On the first floor of the 1940 Sears Building located at the corner of 23rd and Broadway is the GHF Architectural Salvage Warehouse. Did you know that GHF is the landlord for three ecofriendly non profits as well? They are the Galveston Island Tree Conservancy, the Galveston Island Nature Tourism Council and the Turtle Island Restoration Network. Each of these three are striving to make the island a happier, healthier place to live.

Galveston Island Tree Conservancy

Galveston Tree Sculpture seen at 1702 Winnie Tin Man with Toto
Galveston Island Tree ConservancyLed by Tree Planting Coordinator Priscilla Files and an all-volunteer board, Galveston Island Tree Conservancy has planted almost 14,000 trees since 2009 to replace those destroyed by Hurricane Ike’s deadly storm surge. Ater Ike, where most saw dead trees and waste, Galveston Island Tree Conservancy member Donna Leibbert saw a chance to morph symbols of destruction into signs of rejuvenation.

“For a long time we had tree skeletons, and we weren’t very happy.” The sculptures are scattered throughout the city and draw sightseers from across the country. “These pieces of whimsy on the island just make you feel good.”

Jackie Cole, president of the board, was honored last year by being selected a Champion of Change winner at a White House reception for her efforts to replant 40,000 trees destroyed by Hurricane Ike. What a tremendous effort and outstanding honor! Imagine someone I know and admire has met the president! Learn more on how to volunteer and get involved at galvestonislandtreeconservancy.org.

Galveston Island Nature Tourism Council

Galveston Island Nature Tourism CouncilThe Galveston Island Nature Tourism Council, with Julie Ann Brown as its executive director, is a non-profit, community-based volunteer organization that sponsors, supports and develops nature-based educational and recreational activities. They also help promote the value of natural habitats and resources in the Galveston area and could not succeed in its mission without their dedicated and enthusiastic volunteers. They rely on volunteers to help with their events, assist in the office, help conduct research and much more. Whether you’re an individual, an organization, or a corporate or school group, they have the perfect volunteer opportunity for you!
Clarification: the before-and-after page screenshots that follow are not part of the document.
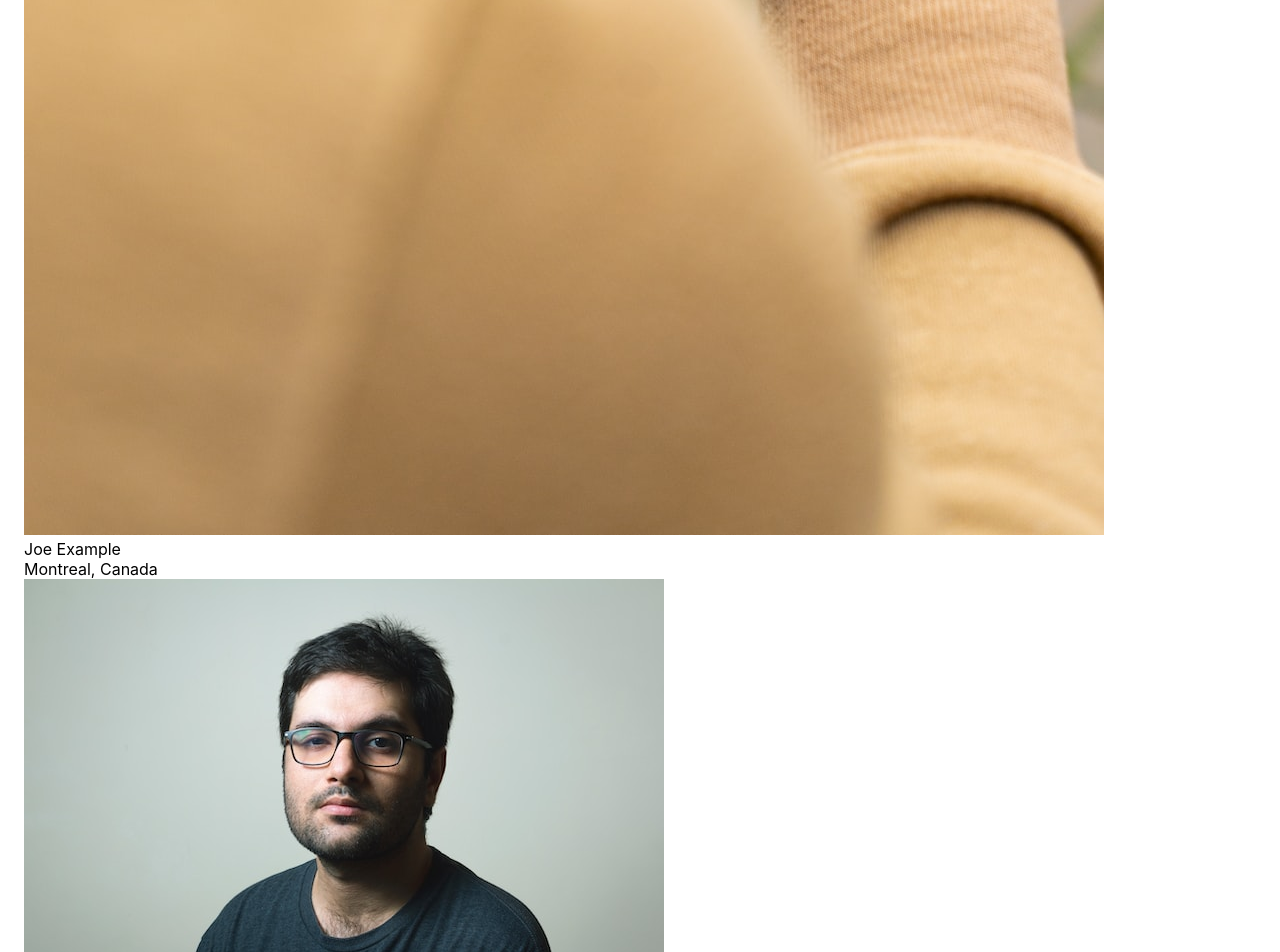
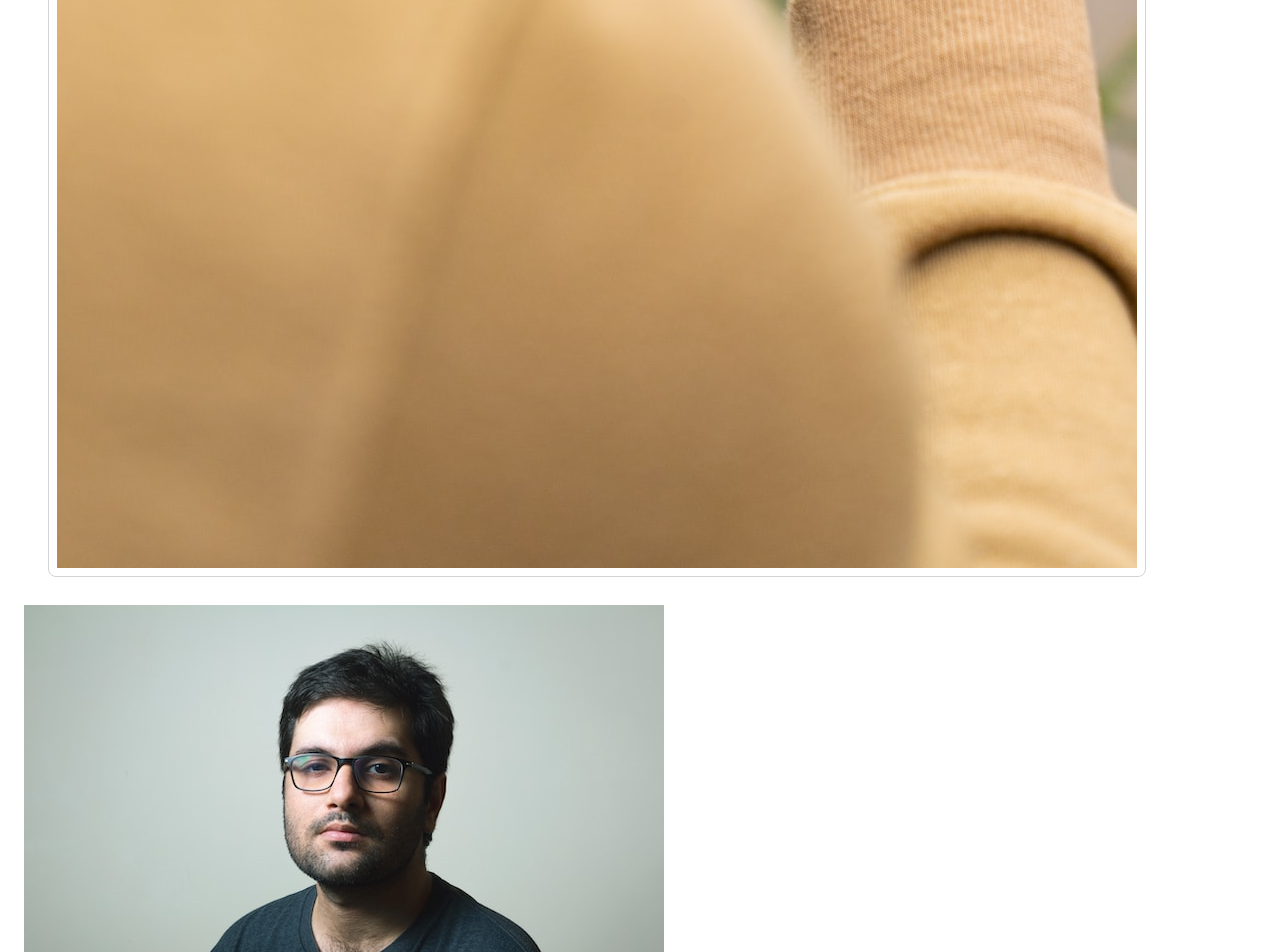
Before and after one commit to Wowwzerzs/photo-labs, a React (Create React App) app in the folder frontend/: page / in a window 1280 px wide. Shown: the part 1410-2362 px from the top of the page. Built offline with nearby package versions, Linux system fonts and the light colour scheme; the HTML template or start-up script is replaced by a standard one.

Commit message:
Refactored code to add styling to the PhotoListItem components using Sass

```diff
--- a/frontend/src/components/PhotoListItem.jsx
+++ b/frontend/src/components/PhotoListItem.jsx
@@ -1,5 +1,4 @@
 import React from "react";
-
 import "../styles/PhotoListItem.scss";
 
 
@@ -8,12 +7,12 @@ const PhotoListItem = (props) => {
 
   return (
     <div className="photo-item">
-      <img src={imageSource} alt="Photograph" />
+      <img src={imageSource} alt="Photograph" className="photo-list__item" />
       <div className="details">
+        <img src={profile} alt="Profile" className="profile-pic" />
         <div>{username}</div>
         <div>{location.city}, {location.country}</div>
       </div>
-      <img src={profile} alt="Profile" className="profile-pic" />
     </div>
   );
 };
```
Galveston is one of the top locations for birding in the nation, and FeatherFest is held during early spring migration — a great time to visit world-renowned birding hot spots like Bolivar Flats and High Island. Additionally these are the folks who hold Breakfast with the Cranes, for the second year FeatherFest opens April 9 with the Raptors Uncorked dining event. For more info visit Galveston FeatherFest.com.

Turtle Island Restoration Network

The Turtle Island Restoration Network mobilizes people to restore oceans, preserve rivers and streams and protect the marine wildlife that call them home. May 10 is the second anniversary of Kemp’s Ridley being named the Texas oficial sea turtle.

Turtle Island Restoration NetworkIt all started two years ago when fourth graders at Galveston’s Oppe Elementary School organized the “Green Team” to help save the endangered Kemp’s Ridley and have it officially recognized by the state, and then crated a resolution for the Kemp’s Ridley to become the state’s official sea turtle. This year, a celebration is being held in mid- May to commemorate the anniversary.

Additionally 125 folks will be walking the beaches from Bolivar to Surfside from April to mid-July to find evidence of the Kemp’s Ridley. As these turtles are in danger of extinction, by locating their nests a level of protection can be ofered.

Joanie Steinhaus is the Gulf Coast director of TIRN and explains how turtles often get tangled in fishing lines. She is looking for volunteers to help with the recycling of these lines. Last year, they collected over 350 pounds of fishing line! That’s 350 pounds that didn’t end up in the gulf!

Great selling points for the Galveston Association of Realtors to use when showing clients around! Three more reasons those of us lucky enough to live by the sea are lucky enough.